This year's Macworld keynote had the potential to be a real stinker – what with über-CEO Steve Jobs sitting things out for health reasons and the company's announcement that this was the last time it would attend the annual trade show. But even with Jobs out, the Cupertino-based company presented software updates and a new laptop that earned squeals from fanboys.
The biggest announcement in the presentation by Apple's Phil Schiller was that the company's iTunes music store would be dropping digital rights management (DRM) from all the songs it sells. Boy Genius Report had one of the first rundowns of the changes.
Also significant on the music side of things is a change in the company's once-simple song pricing scheme. Instead of a flat $.99 fee per song, some older, "bargain bin" songs may now be scooped up for $.69, while other, more in-demand titles will increase to $1.29. The move is a departure from Mr. Jobs' conviction that the iTunes store's success hinged on a simple pricing model.
First, Apple updated iPhoto, its photo organization and editing software. Highlights include facial recognition technology for organizing shots and the ability to synchronize with popular sites such as Flickr and Facebook. Also, they unveiled support for geotagging – the ability to sort and identify photos with GPS information from where the pictures were taken.
iMovie '09 includes a few new tricks, like animated travel maps (think "Indiana Jones") and auto stabilization for shaky video. More impressive features include drag-and-drop editing, which lets you drop a clip between others. The skimming that was introduced in iMovie '08 is still intact, while "Precision Editing" is new. Now you can move audio from one clip onto another. Not exactly the "extract audio" option from iMovie 06, but still slick. They've also added some cute effects like cartoon, x-ray, and aged film as well as sweet dynamic themes.

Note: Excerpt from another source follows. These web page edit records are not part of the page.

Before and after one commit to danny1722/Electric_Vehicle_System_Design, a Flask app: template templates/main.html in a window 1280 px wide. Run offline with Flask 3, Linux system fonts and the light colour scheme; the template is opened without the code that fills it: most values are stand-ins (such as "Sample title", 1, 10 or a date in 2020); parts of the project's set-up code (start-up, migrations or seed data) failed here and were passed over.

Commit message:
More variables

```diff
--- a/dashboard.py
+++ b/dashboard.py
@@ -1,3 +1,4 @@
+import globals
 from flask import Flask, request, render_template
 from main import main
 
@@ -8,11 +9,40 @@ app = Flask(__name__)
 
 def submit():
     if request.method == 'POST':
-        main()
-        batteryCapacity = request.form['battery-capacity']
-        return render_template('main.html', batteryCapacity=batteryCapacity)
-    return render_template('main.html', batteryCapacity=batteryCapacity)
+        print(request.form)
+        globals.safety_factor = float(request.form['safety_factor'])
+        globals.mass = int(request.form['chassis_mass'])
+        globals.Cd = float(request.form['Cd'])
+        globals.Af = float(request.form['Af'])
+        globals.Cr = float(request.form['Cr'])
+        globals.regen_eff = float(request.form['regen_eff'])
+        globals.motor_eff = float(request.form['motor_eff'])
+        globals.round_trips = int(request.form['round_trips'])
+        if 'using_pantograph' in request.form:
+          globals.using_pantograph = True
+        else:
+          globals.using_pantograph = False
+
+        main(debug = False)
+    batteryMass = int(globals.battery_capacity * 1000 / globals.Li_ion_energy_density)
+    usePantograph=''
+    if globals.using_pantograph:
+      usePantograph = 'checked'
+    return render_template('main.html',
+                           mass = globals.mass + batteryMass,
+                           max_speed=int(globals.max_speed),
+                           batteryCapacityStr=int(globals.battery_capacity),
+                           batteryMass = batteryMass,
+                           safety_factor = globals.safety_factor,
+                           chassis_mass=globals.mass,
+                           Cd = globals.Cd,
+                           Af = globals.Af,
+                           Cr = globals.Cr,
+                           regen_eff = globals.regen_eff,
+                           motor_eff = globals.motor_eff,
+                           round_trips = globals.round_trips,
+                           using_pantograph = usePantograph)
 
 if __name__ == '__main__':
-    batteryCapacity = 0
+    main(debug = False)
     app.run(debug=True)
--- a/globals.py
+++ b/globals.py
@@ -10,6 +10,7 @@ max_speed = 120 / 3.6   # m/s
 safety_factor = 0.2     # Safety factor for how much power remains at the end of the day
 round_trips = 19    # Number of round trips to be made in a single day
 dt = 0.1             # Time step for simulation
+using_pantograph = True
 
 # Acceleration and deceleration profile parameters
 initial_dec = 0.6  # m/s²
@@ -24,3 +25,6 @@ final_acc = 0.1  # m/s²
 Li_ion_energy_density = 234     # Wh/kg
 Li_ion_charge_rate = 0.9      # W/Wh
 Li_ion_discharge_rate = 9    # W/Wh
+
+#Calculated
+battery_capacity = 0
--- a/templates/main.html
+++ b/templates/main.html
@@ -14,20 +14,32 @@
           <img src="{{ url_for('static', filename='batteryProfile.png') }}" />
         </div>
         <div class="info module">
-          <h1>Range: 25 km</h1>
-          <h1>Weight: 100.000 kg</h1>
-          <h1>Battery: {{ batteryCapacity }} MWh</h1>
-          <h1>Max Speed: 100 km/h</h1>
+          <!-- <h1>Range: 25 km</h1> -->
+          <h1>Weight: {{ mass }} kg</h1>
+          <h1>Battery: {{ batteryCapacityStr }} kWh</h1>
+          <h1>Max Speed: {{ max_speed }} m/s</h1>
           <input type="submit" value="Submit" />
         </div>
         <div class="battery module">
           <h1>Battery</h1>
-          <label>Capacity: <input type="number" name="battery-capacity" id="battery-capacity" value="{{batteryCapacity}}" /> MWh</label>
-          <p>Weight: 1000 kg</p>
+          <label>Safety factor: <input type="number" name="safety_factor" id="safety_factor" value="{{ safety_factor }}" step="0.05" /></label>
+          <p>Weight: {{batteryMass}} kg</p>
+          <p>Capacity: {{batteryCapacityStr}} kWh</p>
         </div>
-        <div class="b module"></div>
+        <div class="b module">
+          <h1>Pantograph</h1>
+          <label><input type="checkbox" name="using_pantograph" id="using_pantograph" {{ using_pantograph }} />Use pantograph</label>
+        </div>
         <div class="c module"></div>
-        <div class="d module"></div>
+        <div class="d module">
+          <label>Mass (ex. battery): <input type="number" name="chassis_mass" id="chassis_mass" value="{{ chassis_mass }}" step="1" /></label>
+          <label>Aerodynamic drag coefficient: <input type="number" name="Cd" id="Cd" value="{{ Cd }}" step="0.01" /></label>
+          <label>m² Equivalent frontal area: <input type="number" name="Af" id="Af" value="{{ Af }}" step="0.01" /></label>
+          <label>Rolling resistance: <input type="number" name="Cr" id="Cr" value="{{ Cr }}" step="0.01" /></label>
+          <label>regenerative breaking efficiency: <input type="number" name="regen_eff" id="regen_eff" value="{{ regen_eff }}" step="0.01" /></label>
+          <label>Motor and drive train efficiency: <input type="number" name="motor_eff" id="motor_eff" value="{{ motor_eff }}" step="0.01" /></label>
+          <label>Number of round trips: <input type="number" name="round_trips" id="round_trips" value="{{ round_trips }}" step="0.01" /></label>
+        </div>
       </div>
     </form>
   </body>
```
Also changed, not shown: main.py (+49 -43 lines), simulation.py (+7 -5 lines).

Finally, Apple wowed the crowd by introducing video tutorials in its GarageBand audio recording, editing, and production suite. Budding Bonos can sample nine simple lessons for guitar and piano, and progress by downloading one-on-one sessions with stars such as Sting, John Fogerty, Ben Folds, Norah Jones, and Sarah McLachlan for $4.99 apiece.
The iLife '09 suite of applications, which also includes iWeb publishing and iDVD video exporting software, ships with new Macs and will be available by the end of January as a $79 upgrade.
The flagship of Apple's portable computer line, the 17-inch Macbook Pro, joined its smaller cousins today in making the leap to what the company calls a precision aluminum unibody enclosure that the company claims is both stronger and better for the environment. That move was expected, but what made waves was the announcement that the new workhorse would include a battery that was larger and more efficient, but can no longer be removed by users. Appleinsider has more:
Apple said it uses advanced chemistry, intelligent monitoring of the system and battery, and Adaptive Charging technology to create a revolutionary new notebook battery that delivers up to eight hours of wireless productivity on a single charge and up to 1,000 recharges without adding thickness, weight or cost to the MacBook Pro's design. The longer battery lifespan equals fewer depleted batteries and less waste, which is better for the environment, the company said.
Despite positive reaction from conference attendees, Apple's stock price fell over 3 percent after the presentation, but looked set to recover most of that in afternoon trading.